Over at the Horn Book’s Calling Caldecott today, we pay tribute to author-illustrator Mordicai Gerstein, whose death we learned about this week.

That is here.

I think I’ll find my copy of Applesauce Season — my favorite book for autumn, which he illustrated for Eden Ross Lipson — and spend some time with it. Not to mention the exquisite The Man Who Walked Between the Towers. Gerstein’s legacy is a very tall stack of lovingly crafted picture books.

My condolences to Gerstein’s family.

“You know that book about a family who
eats breakfast in the shower and the mom
wears a dress that’s made out of live chickens?”

h1 September 24th, 2019    by jules

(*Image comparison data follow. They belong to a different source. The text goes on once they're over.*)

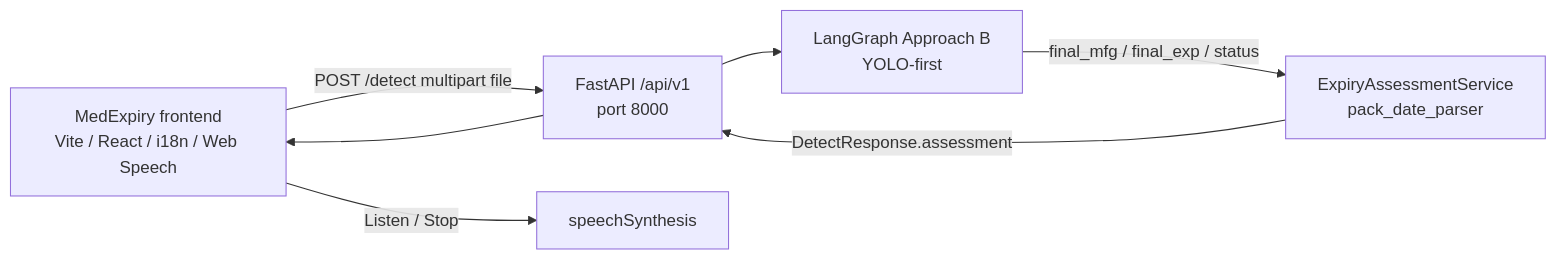
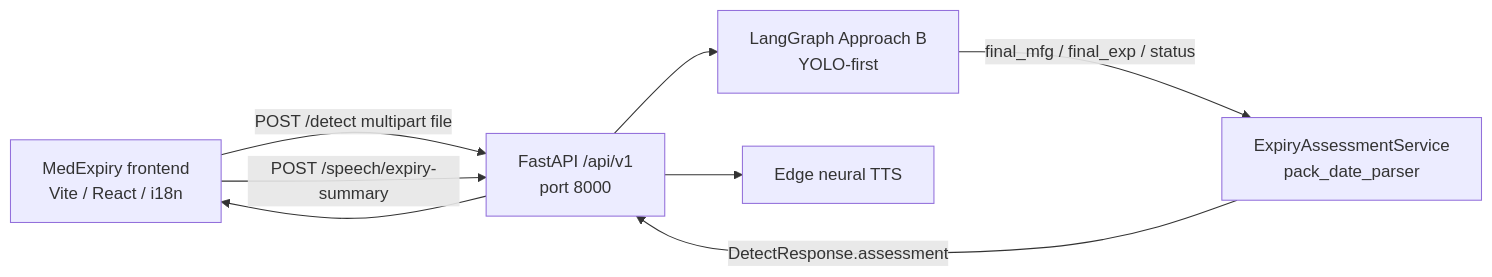
Before and after one commit to tharun7nivek/MEDICINE-EXPIRY-PROJECT: the first of 2 diagrams in AGENTIC_MEDICINE_PROJECT/docs/yolo_first_v2.md, drawn with Mermaid. The commit also changed other lines of this file and 50 other files, not shown here.

Commit message:
updated architecture design with dewarping and morphing

````diff
--- a/AGENTIC_MEDICINE_PROJECT/docs/yolo_first_v2.md
+++ b/AGENTIC_MEDICINE_PROJECT/docs/yolo_first_v2.md
@@ -30,14 +30,16 @@
 ```mermaid
 flowchart LR
-  UI["MedExpiry frontend<br/>Vite / React / i18n / Web Speech"]
+  UI["MedExpiry frontend<br/>Vite / React / i18n"]
   API["FastAPI /api/v1<br/>port 8000"]
   Graph["LangGraph Approach B<br/>YOLO-first"]
   Assess["ExpiryAssessmentService<br/>pack_date_parser"]
+  TTS["Edge neural TTS"]
 
   UI -->|"POST /detect multipart file"| API
   API --> Graph
   Graph -->|"final_mfg / final_exp / status"| Assess
   Assess -->|"DetectResponse.assessment"| API
   API --> UI
-  UI -->|"Listen / Stop"| Speech["speechSynthesis"]
+  UI -->|"POST /speech/expiry-summary"| API
+  API --> TTS
 ```
````
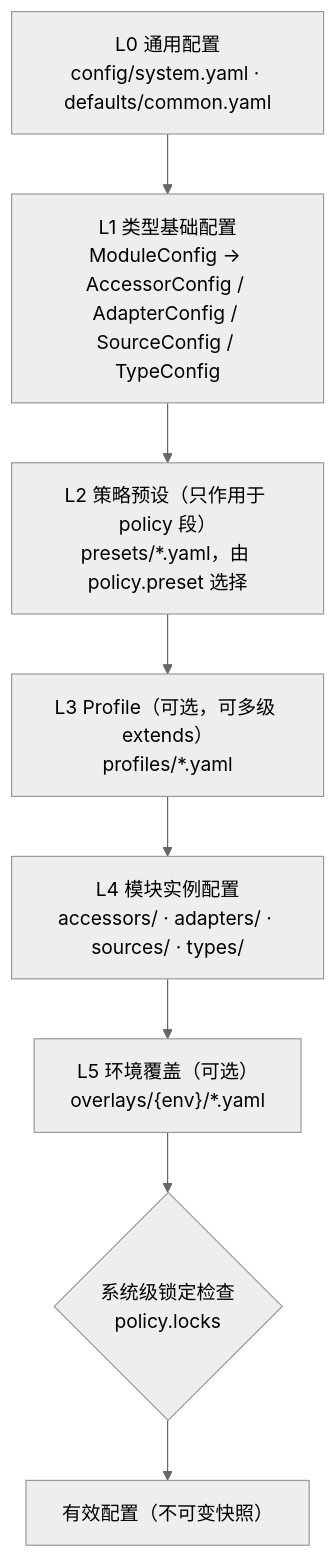
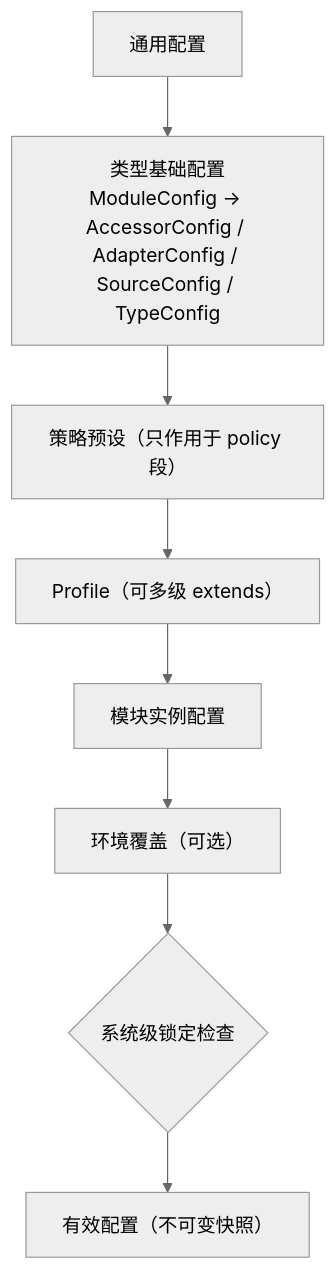
The second of 2 diagrams in docs/ModalPrism-design.md (MistLoom/ModalPrism), drawn with Mermaid (neutral theme) before and after one commit. The commit also changed other lines of this file, not shown here.

````diff
--- a/docs/ModalPrism-design.md
+++ b/docs/ModalPrism-design.md
@@ -1115,10 +766,10 @@
 ```mermaid
 flowchart TB
-  G["L0 通用配置<br/>config/system.yaml · defaults/common.yaml"] --> B
-  B["L1 类型基础配置<br/>ModuleConfig → AccessorConfig / AdapterConfig / SourceConfig / TypeConfig"] --> S
-  S["L2 策略预设（只作用于 policy 段）<br/>presets/*.yaml，由 policy.preset 选择"] --> P
-  P["L3 Profile（可选，可多级 extends）<br/>profiles/*.yaml"] --> M
-  M["L4 模块实例配置<br/>accessors/ · adapters/ · sources/ · types/"] --> O
-  O["L5 环境覆盖（可选）<br/>overlays/{env}/*.yaml"] --> K
-  K{"系统级锁定检查<br/>policy.locks"} --> E["有效配置（不可变快照）"]
+  G["通用配置"] --> B["类型基础配置<br/>ModuleConfig → AccessorConfig / AdapterConfig / SourceConfig / TypeConfig"]
+  B --> S["策略预设（只作用于 policy 段）"]
+  S --> P["Profile（可多级 extends）"]
+  P --> M["模块实例配置"]
+  M --> O["环境覆盖（可选）"]
+  O --> K{"系统级锁定检查"}
+  K --> E["有效配置（不可变快照）"]
 ```
````
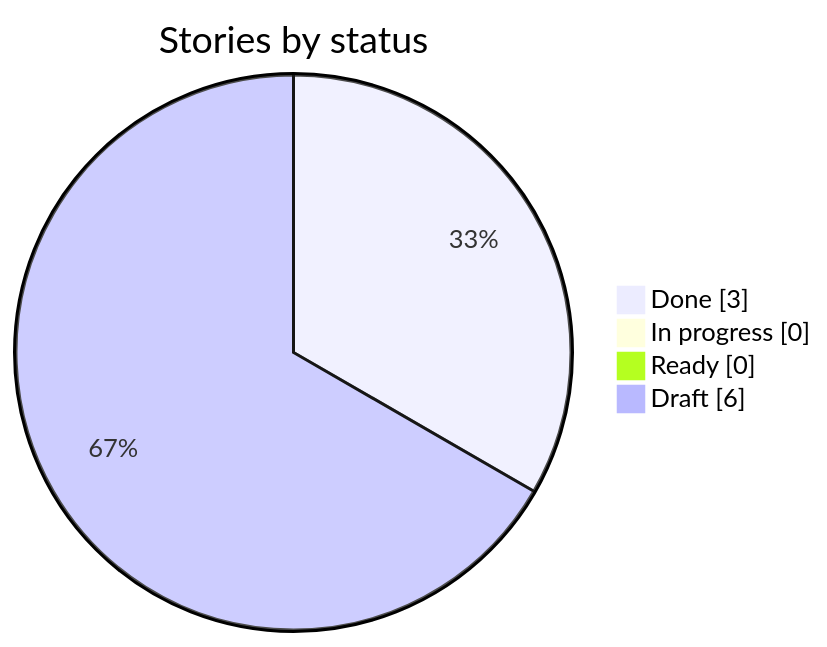
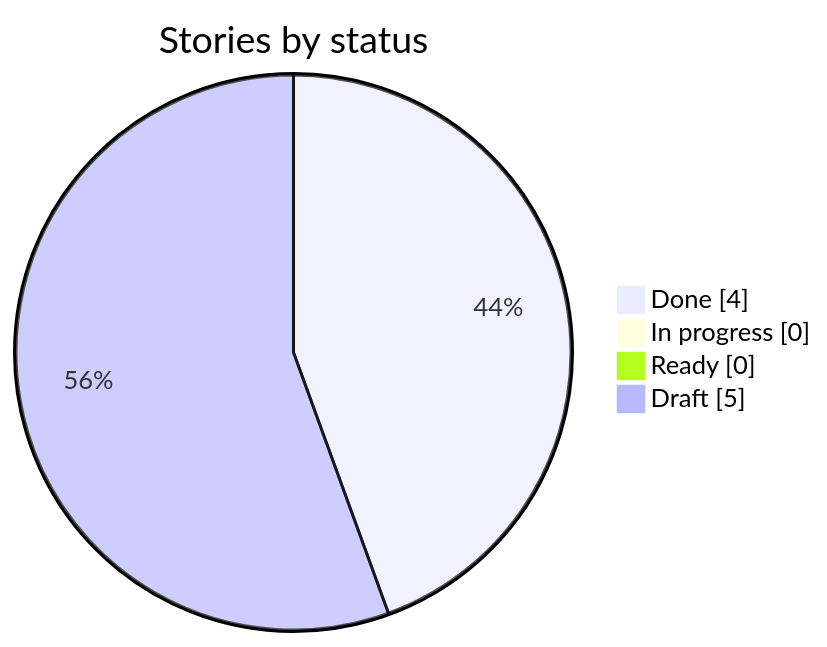
One commit to HebaGaber/oracle-property-intelligence-platform-pipeline-travis-tx changed the first of 2 diagrams in docs/progress.md. Above: the diagram before and after it, drawn with Mermaid. The commit also changed other lines of this file and 1 other file, not shown here.

````diff
--- a/docs/progress.md
+++ b/docs/progress.md
@@ -9,7 +9,7 @@
 ```mermaid
 pie showData title Stories by status
-  "Done" : 3
+  "Done" : 4
   "In progress" : 0
   "Ready" : 0
-  "Draft" : 6
+  "Draft" : 5
 ```
````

As I’ve made clear before here at 7-Imp, I’m a fan of Abby Hanlon’s Dory Fantasmagory books. I think Abby taps into something real (and often quite poignant) with these books; in the hands of a lesser author, Dory’s antics would be altogether cloying. But Abby seems to know how to write about childhood in a way I think is authentic. She depicts children as they are — in all their glorious weirdness, that is — and not in ways that an adult thinks they should be. (We see a lot of the latter in children’s books.) It’s hard to get books for this age right, and I think Abby gets it just right.

Read the rest of this entry »